Secretary of State Brad Raffensperger is now prohibited from enforcing the 5 percent petition requirement for certain candidates seeking office in Georgia, handing a victory to the Libertarian Party of Georgia and any potential candidate who wishes to seek office as an independent.
Because the Libertarian Party of Georgia isn’t a political party under state law and is instead considered a “political body,” a candidate must receive the signatures of 5 percent of registered voters in the district in which he or she wants to run. The same threshold applies to independent candidates.

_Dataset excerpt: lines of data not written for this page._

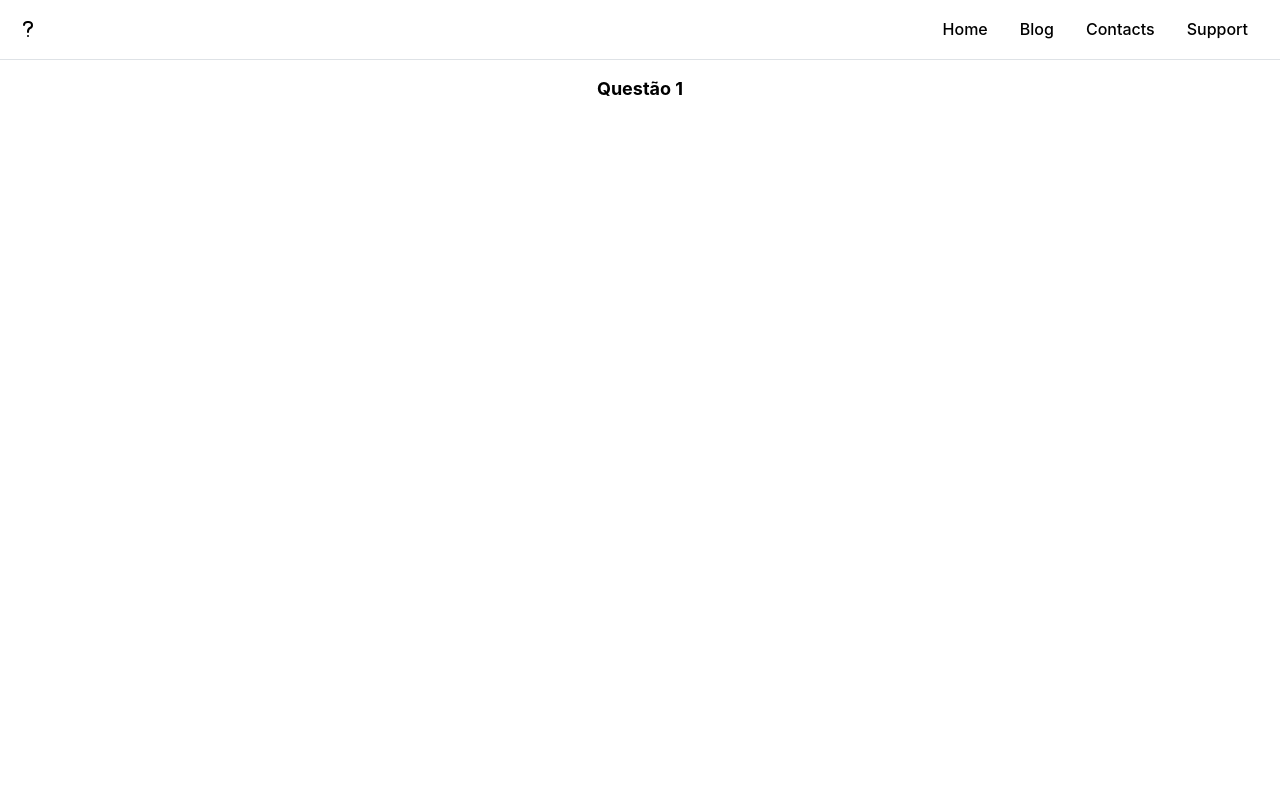
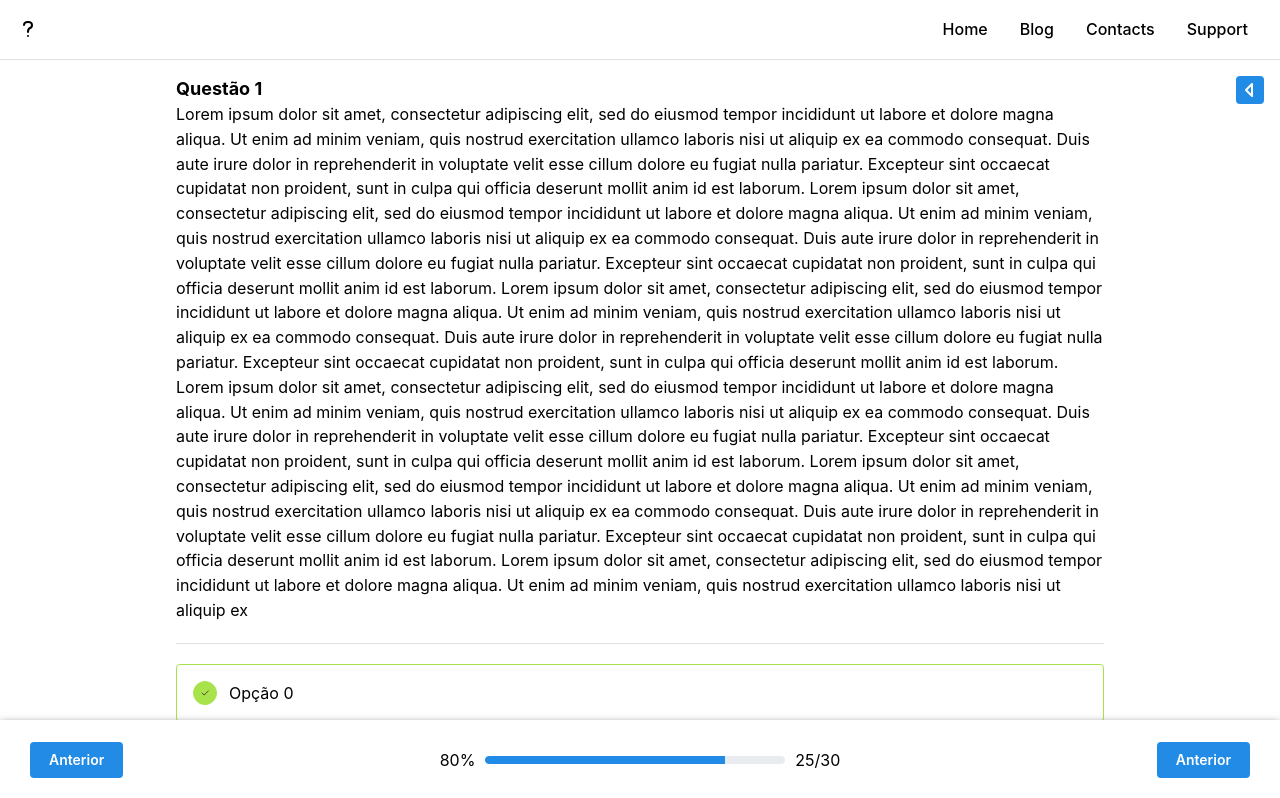
Before and after one commit to mateuscqueiros/exams, a Next.js app: page /exams/1/questions/1 in a window 1280 px wide. Shown: the top 798 px of the page. Built offline with nearby package versions, Linux system fonts and the light colour scheme.

Commit message:
question page

```diff
--- a/src/app/exams/[examId]/questions/[questionId]/page.tsx
+++ b/src/app/exams/[examId]/questions/[questionId]/page.tsx
@@ -1,19 +1,122 @@
 "use client";
-import { Box, Center, Container, Flex, Title } from "@mantine/core";
+import { Alternative, QuestionsMenu } from "@/features/exam";
+import {
+  ActionIcon,
+  Affix,
+  Box,
+  Button,
+  Center,
+  Container,
+  Divider,
+  Flex,
+  Progress,
+  Text,
+  Title,
+} from "@mantine/core";
+import { useDisclosure } from "@mantine/hooks";
+import { IconCaretLeft, IconCaretRight } from "@tabler/icons-react";
+import { useState } from "react";
 
 export default function QuestionPage({
   params: { questionId },
 }: {
   params: { questionId: string };
 }) {
+  const [selected, setSelected] = useState(0);
+  const [opened, { open, close, toggle }] = useDisclosure(false);
   return (
+    <Box style={{ position: "relative" }}>
       <Container w="100%" miw={{ md: 800 }}>
-      <Center>
+        <ActionIcon
+          onClick={toggle}
+          style={{ position: "absolute", top: 0, right: 0 }}
+        >
+          {opened ? <IconCaretRight /> : <IconCaretLeft />}
+        </ActionIcon>
+        <QuestionsMenu opened={opened} close={close} />
+        <Center mb={100}>
           <Flex direction="column">
             <Title order={4}>Questão 1</Title>
-          <Box></Box>
+            <Text>
+              Lorem ipsum dolor sit amet, consectetur adipiscing elit, sed do
+              eiusmod tempor incididunt ut labore et dolore magna aliqua. Ut
+              enim ad minim veniam, quis nostrud exercitation ullamco laboris
+              nisi ut aliquip ex ea commodo consequat. Duis aute irure dolor in
+              reprehenderit in voluptate velit esse cillum dolore eu fugiat
+              nulla pariatur. Excepteur sint occaecat cupidatat non proident,
+              sunt in culpa qui officia deserunt mollit anim id est laborum.
+              Lorem ipsum dolor sit amet, consectetur adipiscing elit, sed do
+              eiusmod tempor incididunt ut labore et dolore magna aliqua. Ut
+              enim ad minim veniam, quis nostrud exercitation ullamco laboris
+              nisi ut aliquip ex ea commodo consequat. Duis aute irure dolor in
+              reprehenderit in voluptate velit esse cillum dolore eu fugiat
+              nulla pariatur. Excepteur sint occaecat cupidatat non proident,
+              sunt in culpa qui officia deserunt mollit anim id est laborum.
+              Lorem ipsum dolor sit amet, consectetur adipiscing elit, sed do
+              eiusmod tempor incididunt ut labore et dolore magna aliqua. Ut
+              enim ad minim veniam, quis nostrud exercitation ullamco laboris
+              nisi ut aliquip ex ea commodo consequat. Duis aute irure dolor in
+              reprehenderit in voluptate velit esse cillum dolore eu fugiat
+              nulla pariatur. Excepteur sint occaecat cupidatat non proident,
+              sunt in culpa qui officia deserunt mollit anim id est laborum.
+              Lorem ipsum dolor sit amet, consectetur adipiscing elit, sed do
+              eiusmod tempor incididunt ut labore et dolore magna aliqua. Ut
+              enim ad minim veniam, quis nostrud exercitation ullamco laboris
+              nisi ut aliquip ex ea commodo consequat. Duis aute irure dolor in
+              reprehenderit in voluptate velit esse cillum dolore eu fugiat
+              nulla pariatur. Excepteur sint occaecat cupidatat non proident,
+              sunt in culpa qui officia deserunt mollit anim id est laborum.
+              Lorem ipsum dolor sit amet, consectetur adipiscing elit, sed do
+              eiusmod tempor incididunt ut labore et dolore magna aliqua. Ut
+              enim ad minim veniam, quis nostrud exercitation ullamco laboris
+              nisi ut aliquip ex ea commodo consequat. Duis aute irure dolor in
+              reprehenderit in voluptate velit esse cillum dolore eu fugiat
+              nulla pariatur. Excepteur sint occaecat cupidatat non proident,
+              sunt in culpa qui officia deserunt mollit anim id est laborum.
+              Lorem ipsum dolor sit amet, consectetur adipiscing elit, sed do
+              eiusmod tempor incididunt ut labore et dolore magna aliqua. Ut
+              enim ad minim veniam, quis nostrud exercitation ullamco laboris
+              nisi ut aliquip ex
+            </Text>
+            <Divider my={20} />
+            <Box>
+              <Flex direction="column" gap={20}>
+                {Array(5)
+                  .fill(0)
+                  .map((_, i) => (
+                    <Alternative
+                      name="alternative"
+                      label={`Opção ${i}`}
+                      checked={selected === i}
+                      key={i}
+                      value={i}
+                      onSelect={(v) => setSelected(v)}
+                    />
+                  ))}
+              </Flex>
+            </Box>
           </Flex>
         </Center>
+        <Affix
+          position={{ bottom: 0 }}
+          style={{ boxShadow: "black 0px 5px 9px" }}
+          w="100%"
+          h={80}
+          px={30}
+          bg="white"
+        >
+          <Flex w="100%" justify="space-between" align="center" h="100%">
+            <Button>Anterior</Button>
+            <Flex gap={10} align="center" justify="center">
+              <Text>80%</Text>
+              <Progress value={80} w={300} />
+              <Text>25/30</Text>
+            </Flex>
+
+            <Button>Anterior</Button>
+          </Flex>
+        </Affix>
       </Container>
+    </Box>
   );
 }
```
Also changed, not shown: src/features/exam/components/alternative.tsx (renamed from src/features/quiz/components/alternative.tsx), src/features/exam/components/index.ts (renamed from src/features/quiz/components/index.ts), src/features/exam/components/questions-menu.tsx (renamed from src/features/quiz/components/questions-menu.tsx), src/features/exam/index.ts (renamed from src/features/quiz/index.ts), 1 other file (tests, documents, lock files or other folders). Lines whose indentation alone changed are shown as unchanged.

The Libertarian Party is, to this author’s knowledge, the only entity to gain ballot access as a political body.
As a result of Georgia’s restrictive ballot access laws—often criticized as being among the most restrictive in the country—no independent or third-party candidate has made it on the ballot for a U.S. House seat since 1964. In March, Judge Lanier Anderson issued an opinion in which he wrote that Georgia’s ballot access requirements violate the Equal Protection Clause of the Fourteenth Amendment because the 5 percent signature requirement “was adopted with a discriminatory purpose.”
The opinion issued today by Judge Leigh May Martin, who serves on the U.S. District Court for the Northern District of Georgia, prohibits Secretary Raffensperger from enforcing the 5 percent petition requirement. Instead, only 1 percent will be required. This 1 percent petition requirement is equal to the requirement necessary for an entity to gain status as a political body under Georgia law.
“Until the Georgia General Assembly enacts a permanent measure, a candidate to whom this signature requirement applies may access the ballot by submitting a nomination petition signed by a number of voters equal to one percent of the total number of registered voters eligible to vote in the last election for the office the candidate is seeking,” Martin wrote, “and the signers of such petition shall be registered and eligible to vote in the election at which such candidate seeks to be elected.”
The opinion can be found here.